What to do
The response must match the data below exactly, line for line.

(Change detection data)
-.-.-

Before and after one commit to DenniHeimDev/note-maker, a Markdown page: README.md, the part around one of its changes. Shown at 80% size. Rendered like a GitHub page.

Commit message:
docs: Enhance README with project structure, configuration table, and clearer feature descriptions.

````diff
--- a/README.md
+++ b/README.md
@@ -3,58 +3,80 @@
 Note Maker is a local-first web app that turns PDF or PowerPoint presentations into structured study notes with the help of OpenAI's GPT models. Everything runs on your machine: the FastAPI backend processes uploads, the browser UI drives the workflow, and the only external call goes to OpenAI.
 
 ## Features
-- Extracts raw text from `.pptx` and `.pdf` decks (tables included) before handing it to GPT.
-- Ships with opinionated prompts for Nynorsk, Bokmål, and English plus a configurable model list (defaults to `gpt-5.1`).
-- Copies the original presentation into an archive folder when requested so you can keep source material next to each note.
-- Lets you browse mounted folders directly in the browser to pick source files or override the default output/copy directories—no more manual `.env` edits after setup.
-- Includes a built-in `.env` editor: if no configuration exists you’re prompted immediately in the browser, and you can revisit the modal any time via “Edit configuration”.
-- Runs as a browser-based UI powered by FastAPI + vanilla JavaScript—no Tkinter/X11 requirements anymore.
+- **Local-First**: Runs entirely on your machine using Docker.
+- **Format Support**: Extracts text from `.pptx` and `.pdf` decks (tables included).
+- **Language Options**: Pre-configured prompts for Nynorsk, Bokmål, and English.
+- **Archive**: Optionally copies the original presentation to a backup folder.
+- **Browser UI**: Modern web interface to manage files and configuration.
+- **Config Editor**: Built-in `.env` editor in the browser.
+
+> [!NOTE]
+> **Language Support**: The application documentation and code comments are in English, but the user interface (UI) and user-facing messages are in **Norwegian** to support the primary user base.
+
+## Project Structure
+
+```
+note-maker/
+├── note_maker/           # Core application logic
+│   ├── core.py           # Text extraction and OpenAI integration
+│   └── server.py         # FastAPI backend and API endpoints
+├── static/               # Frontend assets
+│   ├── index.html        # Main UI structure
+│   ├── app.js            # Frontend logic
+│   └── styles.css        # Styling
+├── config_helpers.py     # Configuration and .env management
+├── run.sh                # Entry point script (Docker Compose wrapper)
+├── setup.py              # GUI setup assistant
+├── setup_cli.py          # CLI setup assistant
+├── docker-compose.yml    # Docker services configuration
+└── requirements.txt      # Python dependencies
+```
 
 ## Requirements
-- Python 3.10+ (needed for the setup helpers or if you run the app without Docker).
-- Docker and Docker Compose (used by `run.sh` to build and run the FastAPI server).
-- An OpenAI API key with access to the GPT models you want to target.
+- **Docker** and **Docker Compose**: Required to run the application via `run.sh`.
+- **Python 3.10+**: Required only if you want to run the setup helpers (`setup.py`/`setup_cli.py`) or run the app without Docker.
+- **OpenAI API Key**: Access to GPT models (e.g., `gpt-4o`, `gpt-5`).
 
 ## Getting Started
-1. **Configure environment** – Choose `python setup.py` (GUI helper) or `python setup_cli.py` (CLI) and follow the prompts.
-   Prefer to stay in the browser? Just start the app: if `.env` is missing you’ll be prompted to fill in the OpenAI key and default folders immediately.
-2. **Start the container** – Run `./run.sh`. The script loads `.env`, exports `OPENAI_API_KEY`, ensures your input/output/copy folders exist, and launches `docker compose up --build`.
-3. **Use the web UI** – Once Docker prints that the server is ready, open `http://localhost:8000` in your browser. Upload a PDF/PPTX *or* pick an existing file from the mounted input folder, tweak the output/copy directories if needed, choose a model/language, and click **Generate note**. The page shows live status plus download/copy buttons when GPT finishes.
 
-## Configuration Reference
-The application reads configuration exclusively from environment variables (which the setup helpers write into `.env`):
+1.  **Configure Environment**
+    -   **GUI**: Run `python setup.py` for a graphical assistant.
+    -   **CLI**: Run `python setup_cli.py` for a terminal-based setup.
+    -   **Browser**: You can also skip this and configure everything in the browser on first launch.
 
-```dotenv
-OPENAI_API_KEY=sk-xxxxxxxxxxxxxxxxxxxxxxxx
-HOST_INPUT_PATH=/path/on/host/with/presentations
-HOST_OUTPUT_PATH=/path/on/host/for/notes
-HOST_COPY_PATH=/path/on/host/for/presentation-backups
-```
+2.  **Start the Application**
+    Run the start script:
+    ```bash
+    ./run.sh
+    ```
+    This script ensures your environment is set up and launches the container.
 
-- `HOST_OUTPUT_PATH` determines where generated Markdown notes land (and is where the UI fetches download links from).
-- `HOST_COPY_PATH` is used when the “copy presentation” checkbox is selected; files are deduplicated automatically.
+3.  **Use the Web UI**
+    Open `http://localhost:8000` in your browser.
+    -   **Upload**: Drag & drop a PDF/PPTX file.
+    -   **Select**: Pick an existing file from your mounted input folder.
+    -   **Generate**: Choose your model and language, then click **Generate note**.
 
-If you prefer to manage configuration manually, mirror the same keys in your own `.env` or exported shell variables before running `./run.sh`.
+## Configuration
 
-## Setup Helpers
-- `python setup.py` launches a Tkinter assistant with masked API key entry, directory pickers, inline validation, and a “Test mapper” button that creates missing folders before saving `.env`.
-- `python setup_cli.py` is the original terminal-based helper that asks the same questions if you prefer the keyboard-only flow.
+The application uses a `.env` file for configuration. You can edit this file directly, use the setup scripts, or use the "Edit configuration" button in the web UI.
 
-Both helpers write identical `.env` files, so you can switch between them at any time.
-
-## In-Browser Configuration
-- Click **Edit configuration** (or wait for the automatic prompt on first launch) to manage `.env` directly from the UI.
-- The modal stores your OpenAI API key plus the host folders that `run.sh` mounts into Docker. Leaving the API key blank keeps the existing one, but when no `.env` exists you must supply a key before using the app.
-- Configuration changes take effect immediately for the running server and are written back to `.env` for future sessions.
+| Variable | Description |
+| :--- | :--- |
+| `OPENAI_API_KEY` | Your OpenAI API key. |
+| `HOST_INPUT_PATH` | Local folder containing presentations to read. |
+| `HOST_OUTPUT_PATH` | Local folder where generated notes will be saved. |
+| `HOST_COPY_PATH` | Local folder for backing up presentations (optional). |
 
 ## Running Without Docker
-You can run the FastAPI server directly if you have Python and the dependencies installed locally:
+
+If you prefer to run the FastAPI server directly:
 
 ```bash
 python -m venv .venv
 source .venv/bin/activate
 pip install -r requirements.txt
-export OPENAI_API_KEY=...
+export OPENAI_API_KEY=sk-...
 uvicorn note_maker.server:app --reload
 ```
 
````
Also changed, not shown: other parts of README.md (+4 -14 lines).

-.-.-

Task result
Before and after one commit to DenniHeimDev/note-maker, a Markdown page: README.md, the part around one of its changes. Shown at 80% size. Rendered like a GitHub page.

Commit message:
docs: Enhance README with project structure, configuration table, and clearer feature descriptions.

````diff
--- a/README.md
+++ b/README.md
@@ -3,58 +3,80 @@
 Note Maker is a local-first web app that turns PDF or PowerPoint presentations into structured study notes with the help of OpenAI's GPT models. Everything runs on your machine: the FastAPI backend processes uploads, the browser UI drives the workflow, and the only external call goes to OpenAI.
 
 ## Features
-- Extracts raw text from `.pptx` and `.pdf` decks (tables included) before handing it to GPT.
-- Ships with opinionated prompts for Nynorsk, Bokmål, and English plus a configurable model list (defaults to `gpt-5.1`).
-- Copies the original presentation into an archive folder when requested so you can keep source material next to each note.
-- Lets you browse mounted folders directly in the browser to pick source files or override the default output/copy directories—no more manual `.env` edits after setup.
-- Includes a built-in `.env` editor: if no configuration exists you’re prompted immediately in the browser, and you can revisit the modal any time via “Edit configuration”.
-- Runs as a browser-based UI powered by FastAPI + vanilla JavaScript—no Tkinter/X11 requirements anymore.
+- **Local-First**: Runs entirely on your machine using Docker.
+- **Format Support**: Extracts text from `.pptx` and `.pdf` decks (tables included).
+- **Language Options**: Pre-configured prompts for Nynorsk, Bokmål, and English.
+- **Archive**: Optionally copies the original presentation to a backup folder.
+- **Browser UI**: Modern web interface to manage files and configuration.
+- **Config Editor**: Built-in `.env` editor in the browser.
+
+> [!NOTE]
+> **Language Support**: The application documentation and code comments are in English, but the user interface (UI) and user-facing messages are in **Norwegian** to support the primary user base.
+
+## Project Structure
+
+```
+note-maker/
+├── note_maker/           # Core application logic
+│   ├── core.py           # Text extraction and OpenAI integration
+│   └── server.py         # FastAPI backend and API endpoints
+├── static/               # Frontend assets
+│   ├── index.html        # Main UI structure
+│   ├── app.js            # Frontend logic
+│   └── styles.css        # Styling
+├── config_helpers.py     # Configuration and .env management
+├── run.sh                # Entry point script (Docker Compose wrapper)
+├── setup.py              # GUI setup assistant
+├── setup_cli.py          # CLI setup assistant
+├── docker-compose.yml    # Docker services configuration
+└── requirements.txt      # Python dependencies
+```
 
 ## Requirements
-- Python 3.10+ (needed for the setup helpers or if you run the app without Docker).
-- Docker and Docker Compose (used by `run.sh` to build and run the FastAPI server).
-- An OpenAI API key with access to the GPT models you want to target.
+- **Docker** and **Docker Compose**: Required to run the application via `run.sh`.
+- **Python 3.10+**: Required only if you want to run the setup helpers (`setup.py`/`setup_cli.py`) or run the app without Docker.
+- **OpenAI API Key**: Access to GPT models (e.g., `gpt-4o`, `gpt-5`).
 
 ## Getting Started
-1. **Configure environment** – Choose `python setup.py` (GUI helper) or `python setup_cli.py` (CLI) and follow the prompts.
-   Prefer to stay in the browser? Just start the app: if `.env` is missing you’ll be prompted to fill in the OpenAI key and default folders immediately.
-2. **Start the container** – Run `./run.sh`. The script loads `.env`, exports `OPENAI_API_KEY`, ensures your input/output/copy folders exist, and launches `docker compose up --build`.
-3. **Use the web UI** – Once Docker prints that the server is ready, open `http://localhost:8000` in your browser. Upload a PDF/PPTX *or* pick an existing file from the mounted input folder, tweak the output/copy directories if needed, choose a model/language, and click **Generate note**. The page shows live status plus download/copy buttons when GPT finishes.
 
-## Configuration Reference
-The application reads configuration exclusively from environment variables (which the setup helpers write into `.env`):
+1.  **Configure Environment**
+    -   **GUI**: Run `python setup.py` for a graphical assistant.
+    -   **CLI**: Run `python setup_cli.py` for a terminal-based setup.
+    -   **Browser**: You can also skip this and configure everything in the browser on first launch.
 
-```dotenv
-OPENAI_API_KEY=sk-xxxxxxxxxxxxxxxxxxxxxxxx
-HOST_INPUT_PATH=/path/on/host/with/presentations
-HOST_OUTPUT_PATH=/path/on/host/for/notes
-HOST_COPY_PATH=/path/on/host/for/presentation-backups
-```
+2.  **Start the Application**
+    Run the start script:
+    ```bash
+    ./run.sh
+    ```
+    This script ensures your environment is set up and launches the container.
 
-- `HOST_OUTPUT_PATH` determines where generated Markdown notes land (and is where the UI fetches download links from).
-- `HOST_COPY_PATH` is used when the “copy presentation” checkbox is selected; files are deduplicated automatically.
+3.  **Use the Web UI**
+    Open `http://localhost:8000` in your browser.
+    -   **Upload**: Drag & drop a PDF/PPTX file.
+    -   **Select**: Pick an existing file from your mounted input folder.
+    -   **Generate**: Choose your model and language, then click **Generate note**.
 
-If you prefer to manage configuration manually, mirror the same keys in your own `.env` or exported shell variables before running `./run.sh`.
+## Configuration
 
-## Setup Helpers
-- `python setup.py` launches a Tkinter assistant with masked API key entry, directory pickers, inline validation, and a “Test mapper” button that creates missing folders before saving `.env`.
-- `python setup_cli.py` is the original terminal-based helper that asks the same questions if you prefer the keyboard-only flow.
+The application uses a `.env` file for configuration. You can edit this file directly, use the setup scripts, or use the "Edit configuration" button in the web UI.
 
-Both helpers write identical `.env` files, so you can switch between them at any time.
-
-## In-Browser Configuration
-- Click **Edit configuration** (or wait for the automatic prompt on first launch) to manage `.env` directly from the UI.
-- The modal stores your OpenAI API key plus the host folders that `run.sh` mounts into Docker. Leaving the API key blank keeps the existing one, but when no `.env` exists you must supply a key before using the app.
-- Configuration changes take effect immediately for the running server and are written back to `.env` for future sessions.
+| Variable | Description |
+| :--- | :--- |
+| `OPENAI_API_KEY` | Your OpenAI API key. |
+| `HOST_INPUT_PATH` | Local folder containing presentations to read. |
+| `HOST_OUTPUT_PATH` | Local folder where generated notes will be saved. |
+| `HOST_COPY_PATH` | Local folder for backing up presentations (optional). |
 
 ## Running Without Docker
-You can run the FastAPI server directly if you have Python and the dependencies installed locally:
+
+If you prefer to run the FastAPI server directly:
 
 ```bash
 python -m venv .venv
 source .venv/bin/activate
 pip install -r requirements.txt
-export OPENAI_API_KEY=...
+export OPENAI_API_KEY=sk-...
 uvicorn note_maker.server:app --reload
 ```
 
````
Also changed, not shown: other parts of README.md (+4 -14 lines).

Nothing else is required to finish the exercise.